_Goal of the exercise_: Below is a set of records; reproduce them exactly without their pictures.
╔══
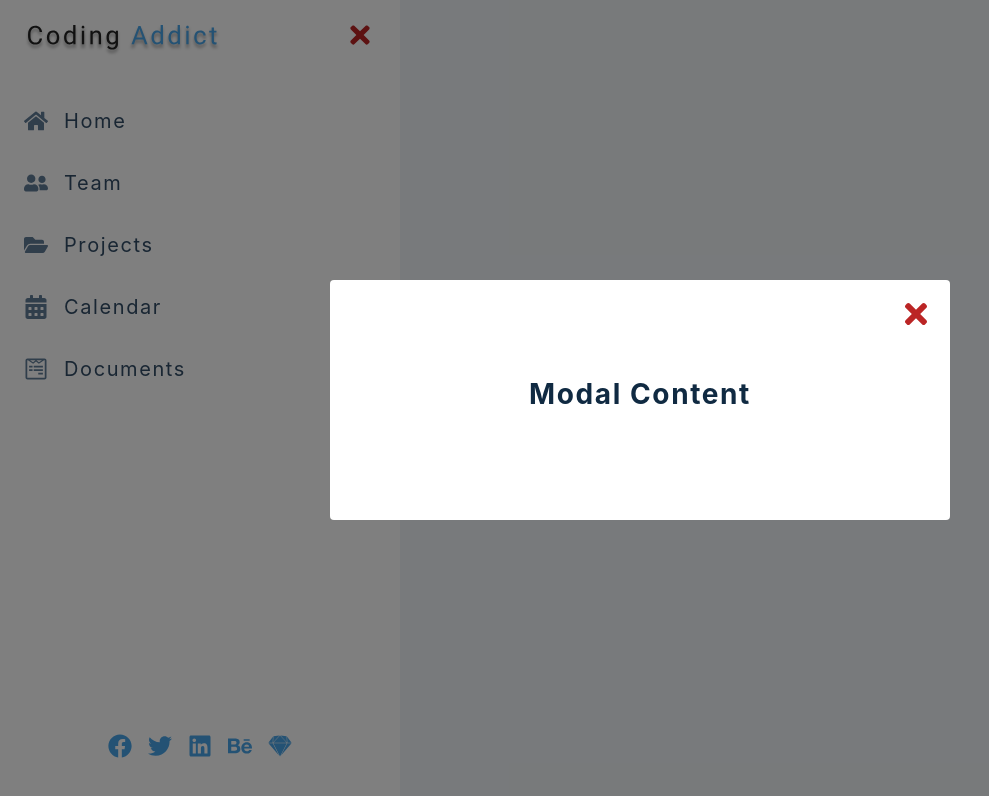
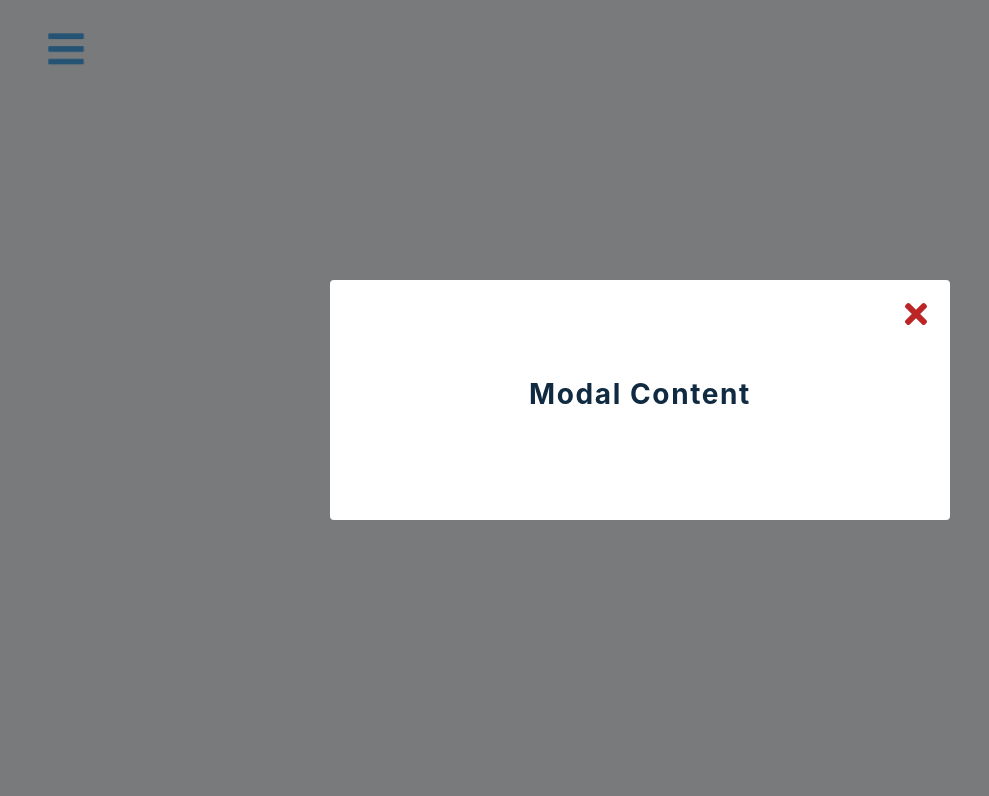
Before and after one commit to MarcoRosselDev/react-18-modal-sidebar, a React (Create React App) app: page / in a window 1280 px wide. Shown: the top 796 px of the page, without its empty margins (0-989 px from the left). Built offline with nearby package versions, Linux system fonts and the light colour scheme.

Commit message:
created a component context

```diff
--- a/src/Sidebar.js
+++ b/src/Sidebar.js
@@ -5,7 +5,7 @@ import { social, links } from "./data";
 
 const Sidebar = () => {
   return (
-    <aside className={`sidebar show-sidebar`}>
+    <aside className={`sidebar `}>
       <div className="sidebar-header">
         <img src={logo} alt="coding addict logo" className="logo" />
         <button className="close-btn">
--- a/src/context.js
+++ b/src/context.js
@@ -1 +1,6 @@
 import React, { useState, useContext } from "react";
+
+const AppContext = React.createContext();
+const AppProvider = ({ children }) => {
+  return <AppContext.Provider value="hola">{children}</AppContext.Provider>;
+};
```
╚══
_Output for this task_:
Before and after one commit to MarcoRosselDev/react-18-modal-sidebar, a React (Create React App) app: page / in a window 1280 px wide. Shown: the top 796 px of the page, without its empty margins (0-989 px from the left). Built offline with nearby package versions, Linux system fonts and the light colour scheme.

Commit message:
created a component context

```diff
--- a/src/Sidebar.js
+++ b/src/Sidebar.js
@@ -5,7 +5,7 @@ import { social, links } from "./data";
 
 const Sidebar = () => {
   return (
-    <aside className={`sidebar show-sidebar`}>
+    <aside className={`sidebar `}>
       <div className="sidebar-header">
         <img src={logo} alt="coding addict logo" className="logo" />
         <button className="close-btn">
--- a/src/context.js
+++ b/src/context.js
@@ -1 +1,6 @@
 import React, { useState, useContext } from "react";
+
+const AppContext = React.createContext();
+const AppProvider = ({ children }) => {
+  return <AppContext.Provider value="hola">{children}</AppContext.Provider>;
+};
```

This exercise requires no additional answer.